I'm a little out of sorts so my husband had to take the little darling to class tonight (just your average run and tumble with other kids class). As they were leaving I cautioned him a few times to be careful. He finally said, "What's up? Did you have a premonition or something?" No. I'm just sick. And I worry when I'm not in control of things.
And with kids it seems that on some level, you are rarely in control. I've wondered if my excessive worries are a sign of something worse. I was somewhat relieved when I stumbled across this post at DotMoms. It appears that if I am insane, I am in excellent company because the world is full of mommies who go into extended worry mode. I worry that when she learn to swim she'll go to far and be attacked by sharks. I worry that if we visit her grandpa in Florida, the alligator who lives in the waters near the retirement community's nine hole golf course will zero in on her. I worry that she jump out of my arms an into danger in an astonishing variety of ways. Mind you, I am never the perpetrator of harm in this little worrying daymares; instead, I'm always wondering how I will be able to protect my little one from x,y and especially z.

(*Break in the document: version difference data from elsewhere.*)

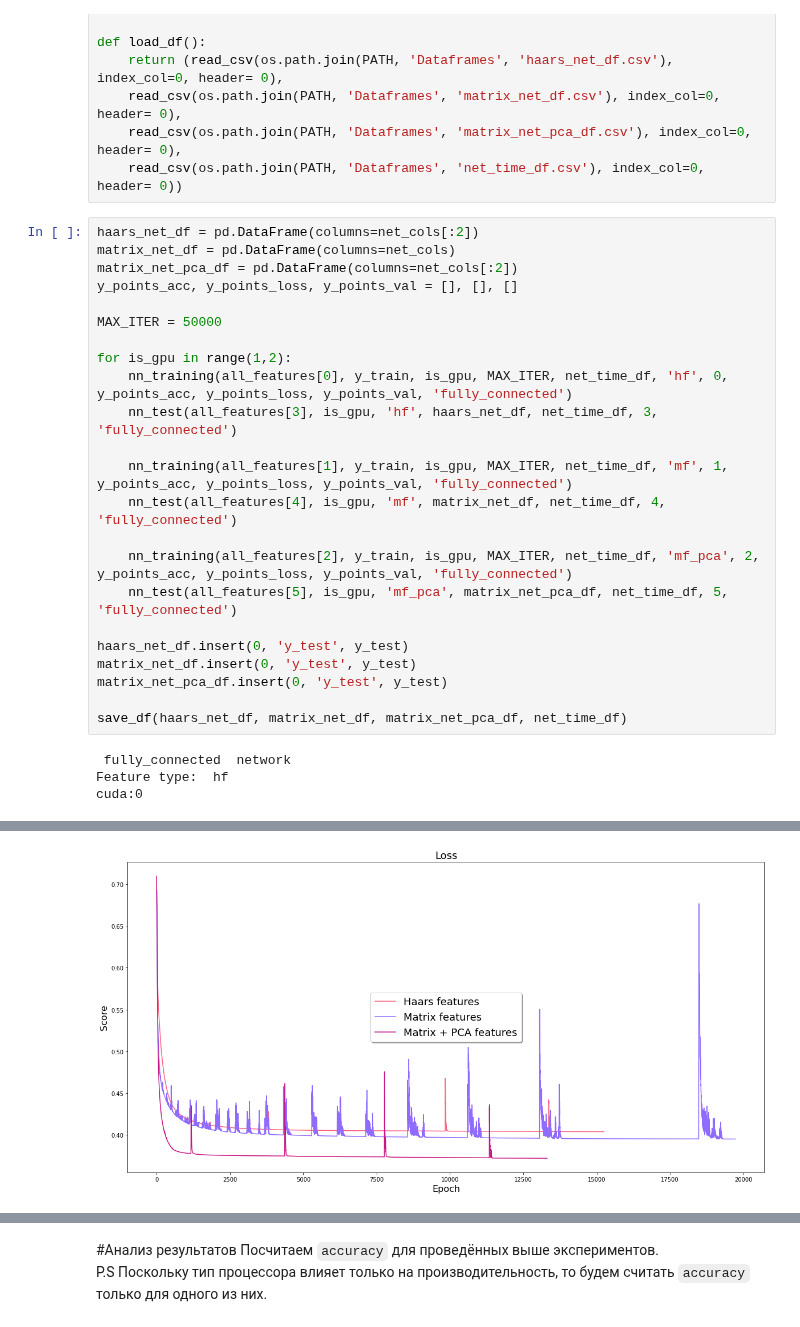
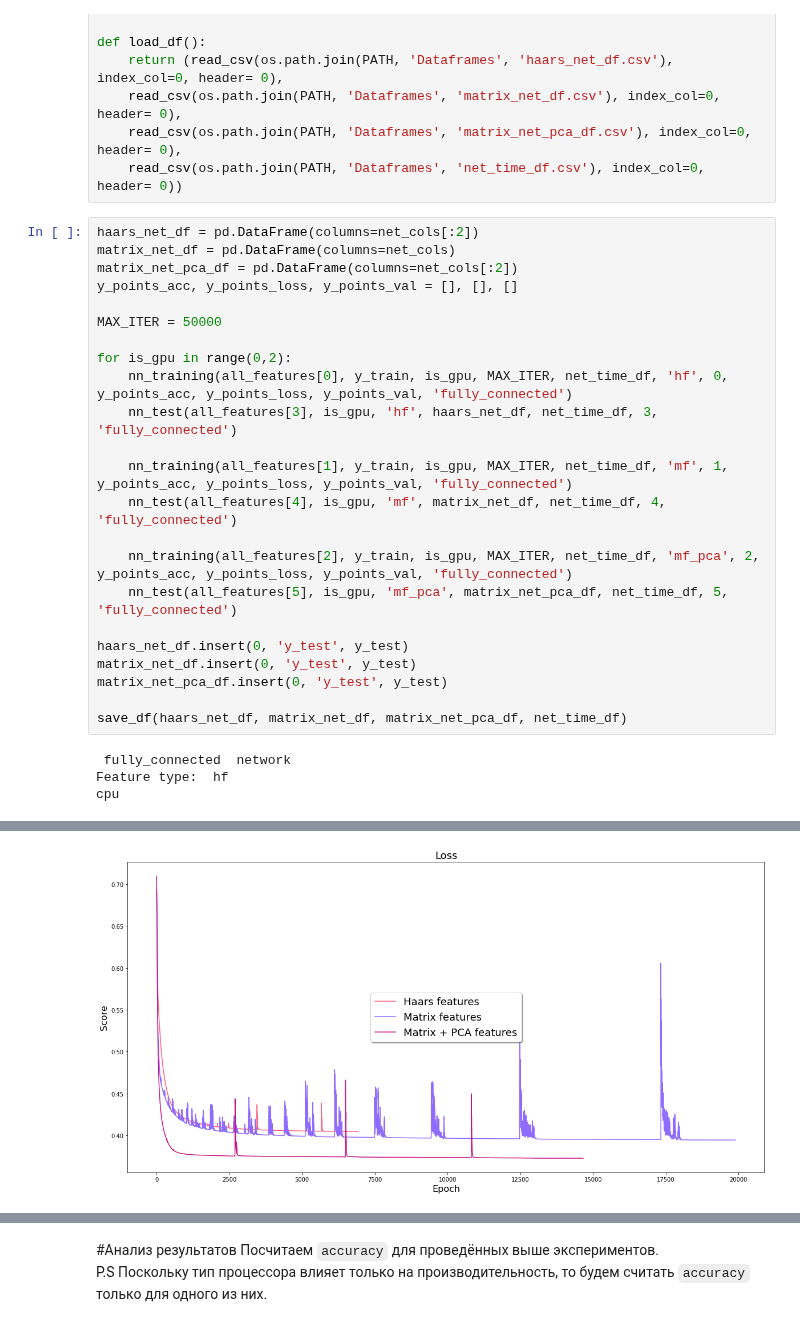
Before and after one commit to Kat-ies/Coursework, a Jupyter notebook: Neural_network_face_classificaion.ipynb, the cells around one changed output, grey strips where cells are left out. Drawn from its saved outputs; the diff is of its cells as text.

```diff
--- a/Neural_network_face_classificaion.ipynb
+++ b/Neural_network_face_classificaion.ipynb
@@ -320,7 +320,7 @@ y_points_acc, y_points_loss, y_points_val = [], [], []
 
 MAX_ITER = 50000
 
-for is_gpu in range(1,2):
+for is_gpu in range(0,2):
     nn_training(all_features[0], y_train, is_gpu, MAX_ITER, net_time_df, 'hf', 0, y_points_acc, y_points_loss, y_points_val, 'fully_connected')
     nn_test(all_features[3], is_gpu, 'hf', haars_net_df, net_time_df, 3, 'fully_connected')
 
@@ -338,4 +338,4 @@ save_df(haars_net_df, matrix_net_df, matrix_net_pca_df, net_time_df)
 # %% [output]
  fully_connected  network
 Feature type:  hf
-cuda:0
+cpu
@@ -364,4 +361,4 @@ Loss:  0.3720416724681854
-[figure, old version]
+[figure, new version]
 # %%
 haars_net_df, matrix_net_df, matrix_net_pca_df, net_time_df = load_df()
 
```
Also changed, not shown: parts of 8 cells of this notebook.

I used to think my mom was crazy when she fussed about how she worried. Now look at me. I am my mother.
My extensive experience with worry has caused me to think that if I'm not the only mommy in the world who worries so absurdly, is there some biological and/or chemical reason for our fears? Has someone conducted a scientific study on this issue? There is so much focus on post-partum depression, but no one warned me about the level of fear I would periodically experience--except my brother.
I'm apparently not the only person wondering about all this worrying. Literary Mama has a book review of A Potent Spell: Mother Love and the Power of Fear by Janna Malamud Smith. Written by a psychotherapist, A Potent Spell is less a scientific study and more a literary/historical commentary. I was particularly attracted by this quote: "The maternal mind is a sheepdog herding a flock in the rain -- nudging, circling, barking, nipping heels, keeping an eye out for predators, and panting with effort that may or may not accomplish its aim. We sense that somewhere, maybe close or maybe not, wolves threaten. We labor to keep them away." According to the reviewer, the book goes off on tangents from time to time, and she may rehash common feminist views of history that don't pertain to her premise, but the book is a "captivating" read. Barnes and Noble has excerpts from Publisher's Weekly, Library Journal and Kirkus Reviews.
I am intrigued by this book, although I get the feeling that I might find it too simplistic for what I'm trying to understand. I'm less concerned about the alleged detrimental impact all this worry has on my career, and more concerned about how it affects me and my child (and to some degree my husband) as people and as a family. At least I have some reassurance now that I'm not alone in worrying.